You want to speak up, stand out, get your voice heard, make good points at meetings, and build a positive reputation as a worthwhile contributor--and maybe even someone with leadership potential.  But you're a bit introverted, and unsure how to be assertive and outspoken in a way that doesn't make you cringe.  

So, how can you be noticed and speak your mind, without compromising who you are? 

1. Don't underestimate the value of your insights. 

This is the first step.  Remember you have something to say. You're on the team for a reason. So trust your gut. If something in the course of the conversation strikes you as worthy of being said--say it. And if you're hesitant, know that psychological  research suggests that introducing novel ideas to the group--even ones the group doesn't ultimately embrace -- will improve creativity and decision making.

2.  Find the words that work for you.  

There is no single way to be assertive.  You don't have to blow people's doors off with uber-assertive comments like:  "I don't buy that" or "That will never work" -- especially if it doesn't feel comfortable for you. Instead, pick words and phrases that feel natural, or natural enough.  For example, you might show assertiveness through careful, deliberate questioning -- as in: "That's interesting--can you tell me more about why you believe that?" Or "That's an interesting point, but what I've seen in the industry is..."  The point is that you can be assertive, but on your own terms and in a way that works for you. 

3. Be a problem solver.

Finally, one of the very best ways to command respect is to be a problem solver. So, do your homework, and come prepared with solutions to vexing problems that the group is struggling with.  And make these solutions evidence-based - grounded in research you've done or analyses you've conducted.  People respect good ideas and smart solutions and this can be a great way to show assertiveness in a way that plays to your strengths as a smart, strategic thinker.  

In the end, remember that assertiveness isn't just for people who love the sound of their voice.
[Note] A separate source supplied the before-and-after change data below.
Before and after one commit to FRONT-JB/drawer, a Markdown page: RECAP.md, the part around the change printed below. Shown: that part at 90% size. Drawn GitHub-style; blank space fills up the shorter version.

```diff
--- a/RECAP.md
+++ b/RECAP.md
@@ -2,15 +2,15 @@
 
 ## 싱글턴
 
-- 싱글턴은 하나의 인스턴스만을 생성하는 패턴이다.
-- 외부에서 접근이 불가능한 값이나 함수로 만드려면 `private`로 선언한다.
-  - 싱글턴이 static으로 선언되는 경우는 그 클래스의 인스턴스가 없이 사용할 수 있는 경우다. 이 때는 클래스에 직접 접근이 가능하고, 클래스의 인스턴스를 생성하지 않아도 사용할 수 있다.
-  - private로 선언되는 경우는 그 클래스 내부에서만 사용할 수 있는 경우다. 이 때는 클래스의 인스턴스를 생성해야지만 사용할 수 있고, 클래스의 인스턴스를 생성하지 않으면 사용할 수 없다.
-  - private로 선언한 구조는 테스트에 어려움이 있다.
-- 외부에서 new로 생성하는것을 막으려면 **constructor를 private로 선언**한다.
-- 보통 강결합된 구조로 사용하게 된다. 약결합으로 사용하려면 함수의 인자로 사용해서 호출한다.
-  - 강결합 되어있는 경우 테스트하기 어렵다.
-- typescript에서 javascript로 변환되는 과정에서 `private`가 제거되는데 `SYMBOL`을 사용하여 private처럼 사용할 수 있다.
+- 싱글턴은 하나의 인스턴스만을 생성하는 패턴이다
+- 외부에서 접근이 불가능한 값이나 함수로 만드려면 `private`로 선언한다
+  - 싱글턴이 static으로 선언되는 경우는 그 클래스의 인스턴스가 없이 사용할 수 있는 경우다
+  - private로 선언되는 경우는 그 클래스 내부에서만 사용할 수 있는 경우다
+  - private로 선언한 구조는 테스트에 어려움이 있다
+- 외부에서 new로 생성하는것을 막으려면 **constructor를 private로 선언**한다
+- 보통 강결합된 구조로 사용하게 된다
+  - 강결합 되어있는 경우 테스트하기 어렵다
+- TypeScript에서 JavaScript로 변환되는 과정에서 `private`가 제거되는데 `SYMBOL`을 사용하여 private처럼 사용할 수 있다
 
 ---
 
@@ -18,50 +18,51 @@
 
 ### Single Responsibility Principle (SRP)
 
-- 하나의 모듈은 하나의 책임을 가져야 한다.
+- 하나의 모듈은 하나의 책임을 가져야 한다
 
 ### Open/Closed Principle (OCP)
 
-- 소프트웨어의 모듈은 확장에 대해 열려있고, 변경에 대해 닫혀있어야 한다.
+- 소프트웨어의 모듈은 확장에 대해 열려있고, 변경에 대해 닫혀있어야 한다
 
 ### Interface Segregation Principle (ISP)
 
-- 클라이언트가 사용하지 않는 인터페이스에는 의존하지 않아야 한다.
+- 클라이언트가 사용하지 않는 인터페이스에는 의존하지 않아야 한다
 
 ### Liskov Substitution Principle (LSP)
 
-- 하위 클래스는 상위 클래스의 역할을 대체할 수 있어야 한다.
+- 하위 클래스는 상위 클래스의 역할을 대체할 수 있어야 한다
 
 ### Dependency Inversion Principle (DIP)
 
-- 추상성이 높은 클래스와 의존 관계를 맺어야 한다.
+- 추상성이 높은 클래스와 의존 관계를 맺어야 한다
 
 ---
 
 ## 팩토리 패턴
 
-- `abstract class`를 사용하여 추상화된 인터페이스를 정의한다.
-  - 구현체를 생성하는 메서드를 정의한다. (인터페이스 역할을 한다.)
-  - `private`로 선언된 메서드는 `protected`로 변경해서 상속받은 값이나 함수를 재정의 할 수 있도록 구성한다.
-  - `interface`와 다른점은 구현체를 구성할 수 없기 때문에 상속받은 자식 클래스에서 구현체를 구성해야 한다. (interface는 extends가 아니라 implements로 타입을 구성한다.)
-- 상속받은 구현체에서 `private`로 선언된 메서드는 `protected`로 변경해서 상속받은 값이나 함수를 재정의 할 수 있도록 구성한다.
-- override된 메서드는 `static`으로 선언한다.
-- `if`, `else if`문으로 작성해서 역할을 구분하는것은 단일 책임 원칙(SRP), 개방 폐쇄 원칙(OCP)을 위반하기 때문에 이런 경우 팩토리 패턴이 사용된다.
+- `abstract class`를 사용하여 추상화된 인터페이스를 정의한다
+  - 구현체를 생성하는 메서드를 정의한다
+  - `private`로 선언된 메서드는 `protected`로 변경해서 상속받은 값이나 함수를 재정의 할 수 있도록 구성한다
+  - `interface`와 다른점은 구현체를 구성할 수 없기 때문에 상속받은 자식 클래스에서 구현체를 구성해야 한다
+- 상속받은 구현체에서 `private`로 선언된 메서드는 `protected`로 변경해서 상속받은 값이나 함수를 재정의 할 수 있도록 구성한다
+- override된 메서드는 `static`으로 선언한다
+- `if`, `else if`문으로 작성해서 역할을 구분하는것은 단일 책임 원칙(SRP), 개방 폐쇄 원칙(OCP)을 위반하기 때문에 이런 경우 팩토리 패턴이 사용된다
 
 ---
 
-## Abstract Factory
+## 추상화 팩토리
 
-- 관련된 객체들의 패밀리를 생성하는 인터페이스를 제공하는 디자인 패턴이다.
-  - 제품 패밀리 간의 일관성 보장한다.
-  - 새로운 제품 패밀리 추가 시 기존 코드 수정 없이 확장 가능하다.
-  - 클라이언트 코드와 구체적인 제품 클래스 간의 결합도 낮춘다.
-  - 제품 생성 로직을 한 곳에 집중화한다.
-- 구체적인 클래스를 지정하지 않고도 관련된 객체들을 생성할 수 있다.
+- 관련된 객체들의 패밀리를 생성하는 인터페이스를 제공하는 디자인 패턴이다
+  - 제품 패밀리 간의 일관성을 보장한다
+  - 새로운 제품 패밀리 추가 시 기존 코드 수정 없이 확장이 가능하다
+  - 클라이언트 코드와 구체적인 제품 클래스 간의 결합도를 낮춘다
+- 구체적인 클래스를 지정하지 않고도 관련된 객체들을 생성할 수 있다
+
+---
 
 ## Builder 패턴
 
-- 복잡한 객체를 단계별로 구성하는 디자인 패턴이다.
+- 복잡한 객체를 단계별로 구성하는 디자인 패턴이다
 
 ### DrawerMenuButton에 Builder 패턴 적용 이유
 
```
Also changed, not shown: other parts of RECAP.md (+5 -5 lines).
You can be assertive -- and make a real, concrete, memorable impact on a group --  without being a loud-mouthed jerk in the process.